Sunday, June 5, 2016

#Book #Review #Promo. . .Charcoal Joe #BookBoost


About the Book

Picking up where Rose Gold left off in L.A. in the late 1960s, Ezekiel “Easy” Rawlins finds his life in transition. He’s ready to—finally—propose to his girlfriend, Bonnie Shay, and start a life together. And he’s taken the money he got from the Rose Gold case and has, together with two partners, started a new detective agency. But, inevitably, a case gets in the way: Easy’s friend Mouse introduces him to Rufus Tyler, a very old man everyone calls Charcoal Joe. Joe’s friend’s son, Seymour (young, bright, top of his class at Stanford), has been arrested and charged with the murder of a white man from Redondo Beach. Rufus tells Easy he will pay and pay well to see his nephew exonerated, but seeing as how Seymour was literally found standing over the man’s dead body at his cabin home and the racially charged motives behind it, that might prove to be a tall order.

Between his new company, a heart that should be broken but is not, a whole raft of new bad guys on his tail, and a bad odor that surrounds Charcoal Joe, Easy has his hands full, his horizons askew, and a life in shambles on the ground around his feet.



M & J’s Review


I must admit, it’s been many moons since I’ve read an Easy Rawlins mystery. With the writing style of Mosley, one thing is for certain—reading an Easy mystery takes a certain rhythm, and once you move with the beat of the words, the dance is breathtaking!

Ezekiel “Easy” Rawlins has matured as a character, as well as in his current life standing. He’s in a good place and for good reason. He’s finally going to take the plunge and propose to his girlfriend, Bonnie Shay—a woman who sets his soul and being on fire. Not only is his love life in order, he and his two cronies have set up a new detective agency, WRENS-L. It’s a combination of his and his partners’ names. Very clever indeed. But, of course, as Easy knows all too well, life doesn’t always turn out the way we plan it.

When Mouse, a childhood friend, comes knocking on his door, firecrackers, smoke and red flags went to popping and waving, which was a sure sign that Easy should have just looked the other way, but this was Mouse coming to him with a proposition that Easy couldn’t afford to walk away from.

As in the true fashion of Easy and this being the 1960s Los Angeles, once he begins to investigate a young man named Seymour’s alleged murder wrap, everything Easy thought he knew turns a bit upside down.

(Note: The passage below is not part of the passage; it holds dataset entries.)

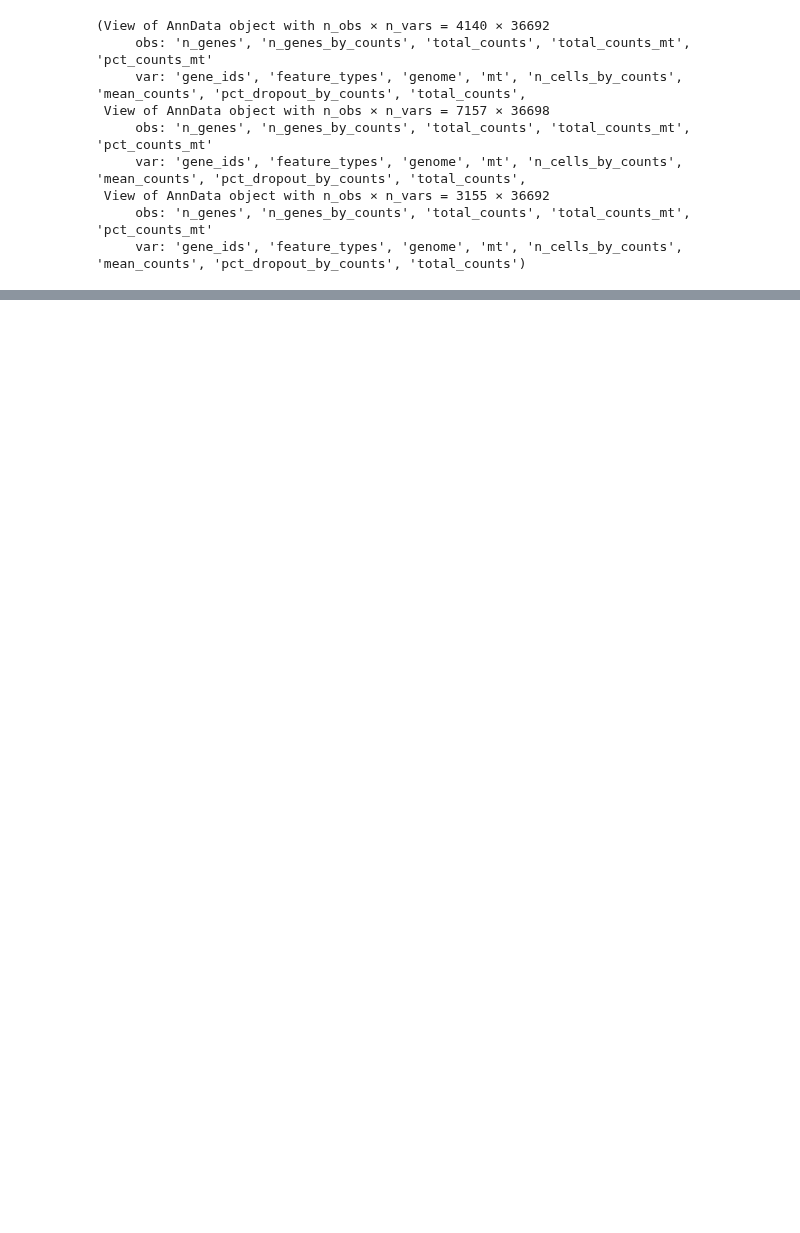
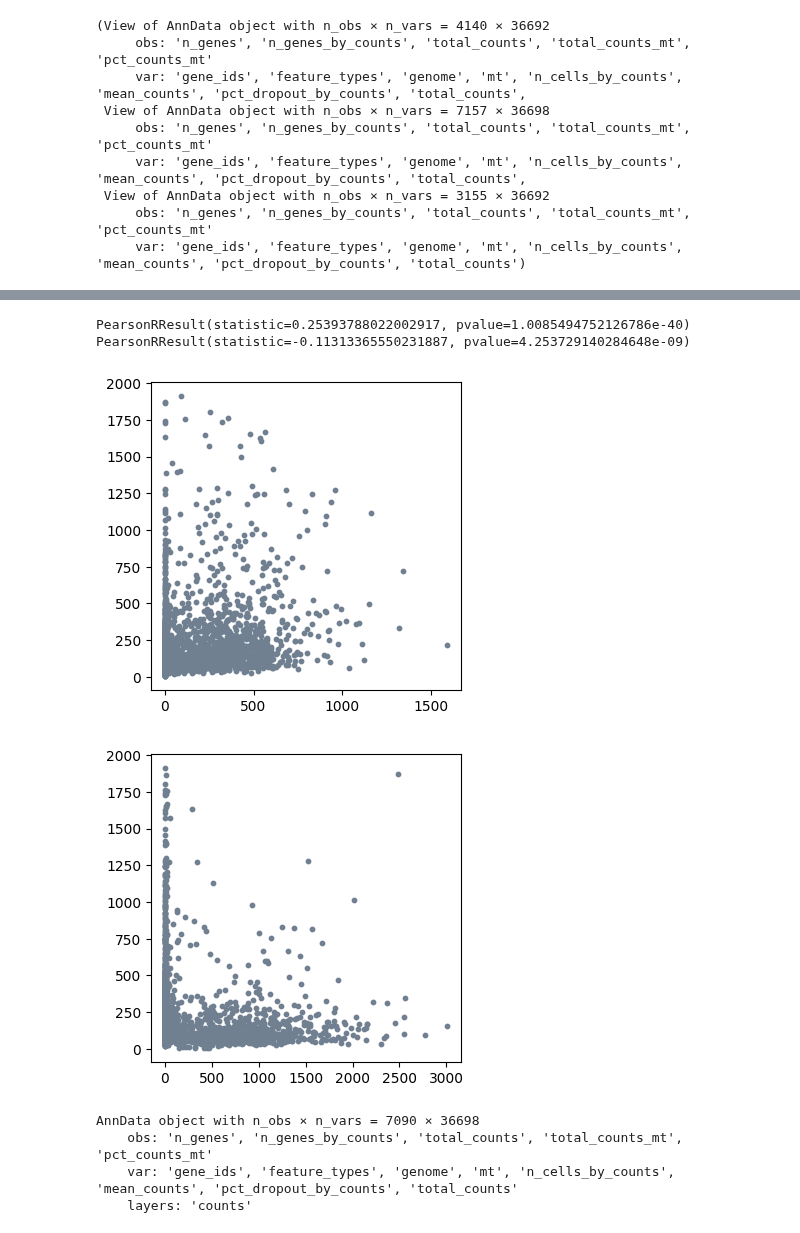
Before and after one commit to pablodig/secRecon-Secretory-Pathway-Reconstruction, a Jupyter notebook: 01 Preprocess Data.ipynb, the cells around one changed output, grey strips where cells are left out. Drawn from its saved outputs; the diff is of its cells as text; code cells hidden in the pictures; blank space fills up the shorter version.

```diff
--- a/01 Preprocess Data.ipynb
+++ b/01 Preprocess Data.ipynb
@@ -169,3 +171,31 @@ rna=rna[~((rna.obs_vector('IGLC1') > l1) & (rna.obs_vector('IGLC3') > l3))]
 
 # #IGLC2 and IGLC3 has linear plot likely conserve region
 rna.write('exp106.h5')
+# %%
+x='IGHG1'
+y='IgG_ADT'
+fig=plt.figure(figsize=(4,4))
+plt.scatter(rna.obs_vector(x),rna.obs_vector(y),label="IG",color='slategrey',s=10)
+# plt.axvline(x=6.5,linewidth=1, c='k')
+# plt.axhline(y=6,linewidth=1, c='k')
+print (pearsonr(rna.obs_vector(x),rna.obs_vector(y)))
+x='IGHM'
+y='IgG_ADT'
+fig=plt.figure(figsize=(4,4))
+plt.scatter(rna.obs_vector(x),rna.obs_vector(y),label="IG",color='slategrey',s=10)
+# plt.axvline(x=6.5,linewidth=1, c='k')
+# plt.axhline(y=6,linewidth=1, c='k')
+print(pearsonr(rna.obs_vector(x),rna.obs_vector(y)))
+# %% [output]
+PearsonRResult(statistic=0.25393788022002917, pvalue=1.0085494752126786e-40)
+PearsonRResult(statistic=-0.11313365550231887, pvalue=4.253729140284648e-09)
+[figure, added]
+[figure, added]
+# %%
+rna=exp105_
+rna
+# %% [output]
+AnnData object with n_obs × n_vars = 7090 × 36698
+    obs: 'n_genes', 'n_genes_by_counts', 'total_counts', 'total_counts_mt', 'pct_counts_mt'
+    var: 'gene_ids', 'feature_types', 'genome', 'mt', 'n_cells_by_counts', 'mean_counts', 'pct_dropout_by_counts', 'total_counts'
+    layers: 'counts'
```
Also changed, not shown: parts of 11 cells of this notebook, 11 other files.
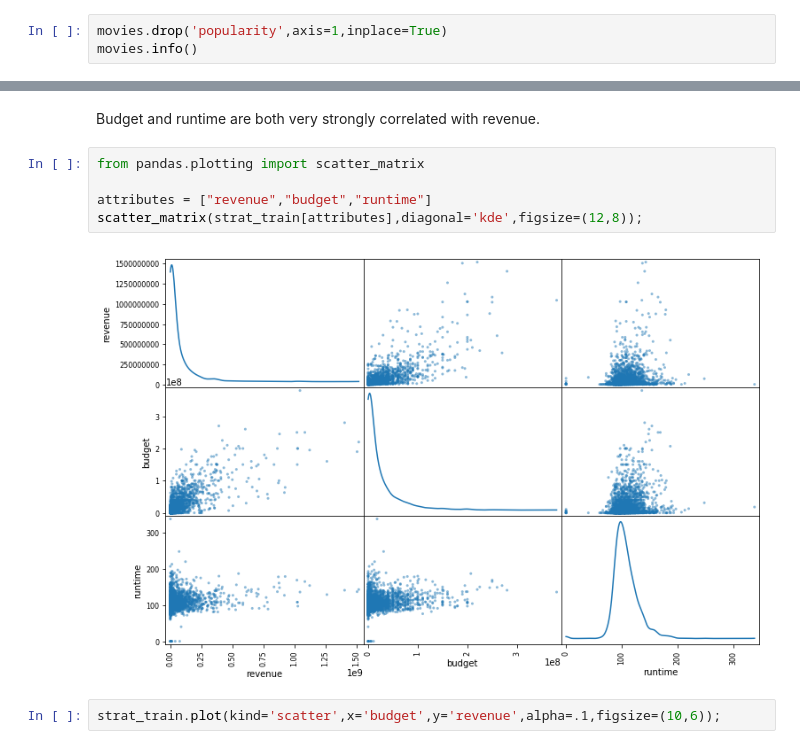
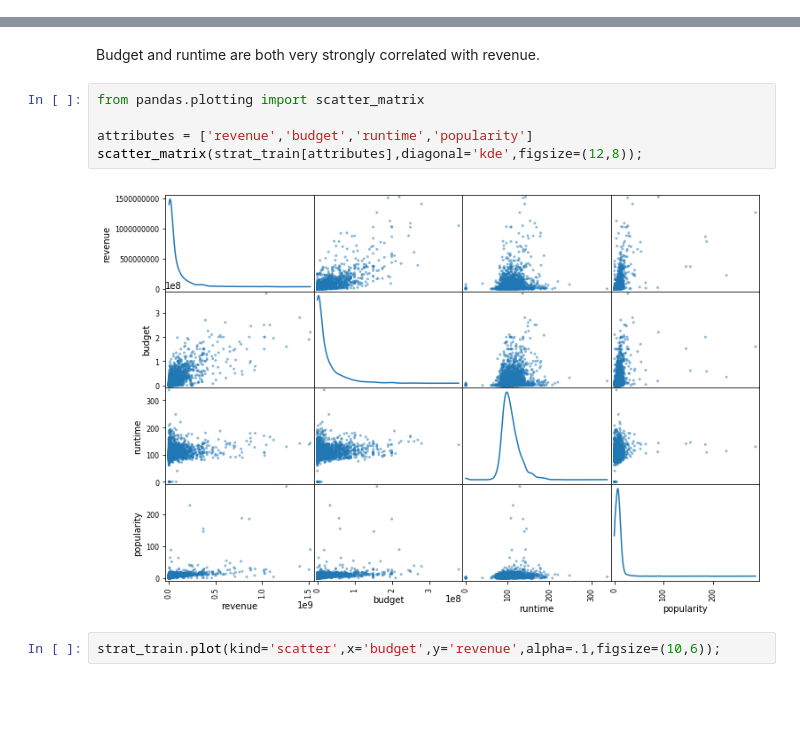
Before and after one commit to collindching/Learning-Exercises, a Jupyter notebook: Box Office Revenue Prediction/Regression Model.ipynb, the cells around one changed output, grey strips where cells are left out. Saved outputs shown, nothing was run; the diff lists cells and outputs as text; blank space fills up the shorter version.

```diff
--- a/Box Office Revenue Prediction/Regression Model.ipynb
+++ b/Box Office Revenue Prediction/Regression Model.ipynb
@@ -79,3 +65,0 @@ These columns store data as lists of dictionaries. Time to extract info form the
-# %%
-movies.drop('popularity',axis=1,inplace=True)
-movies.info()
@@ -237,10 +204,10 @@ Budget and runtime are both very strongly correlated with revenue.
 # %%
 from pandas.plotting import scatter_matrix
 
-attributes = ["revenue","budget","runtime"]
+attributes = ['revenue','budget','runtime','popularity']
 scatter_matrix(strat_train[attributes],diagonal='kde',figsize=(12,8));
 # %% [output]
-[figure, old version]
+[figure, new version]
 # %%
 strat_train.plot(kind='scatter',x='budget',y='revenue',alpha=.1,figsize=(10,6));
 # %% [output]
```
Also changed, not shown: parts of 69 cells of this notebook, 1 other file.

Not only is his own life put on hold, he had to interrupt his daughter, Feather’s life, in order to guarantee that she and he would live to see another day. So what does a man in Easy’s position do? He calls upon a man he trusts more than himself, Fearless. Fearless provides not only hired muscle to handle all the sinister characters Easy comes across; he is a true confidante for Easy to talk to. The more Easy delves into all the shady people trying to ruin Seymour’s young hopeful chances, the more Easy is left feeling uneasy.

When the dust settles, there will be dead bodies, diamonds, millions of dollars and mystery left at the doorstep for you, the reader, to open and discover. What did a nineteen-year old have to gain by murdering two mob men in a Malibu beach house? And furthermore, did he do it? If you’re not familiar with Easy Rawlins, you’ll soon discover that “Trouble” is his middle name. Or shall I say, “Trouble” has a way of winding its way straight to Easy’s path. 

This is the fourteenth novel in the Easy Rawlins mystery series. It was boldly written with all the shady and colorful characters that Mosley has eloquently devised and developed throughout the years. I love Easy, Fearless and Mouse. There were even a few new characters introduced that were a true delight to read. Mosley is one of those writers that gives the reader a lot of description, but as he does, your mind’s eye begins to see the movie reel advance, frame by frame and you can’t put the book down afraid of breaking up the visual scene. As with A Devil in a Blue Dress, I’d love to see Charcoal Joe turned into a motion picture film.

Mello & June gives Charcoal Joe five stars and beyond the galaxies. A fantastic, exciting adventure that grabs hold of you from the first page until the last. I know one thing; I’m looking forward to backtracking in the series and catching up with Easy. I see a lot has changed since I last read him. Mosley is a brilliant writer and commands his readers to think and take notice. Charcoal Joe goes on sale June 14, 2016. Mosley never disappoints. Reacquaint yourself with the colorful characters in the Easy Rawlins series. I’m so glad I did. Happy Reading!







Kimberly Ranee Hicks, Author/Poet/Reviewer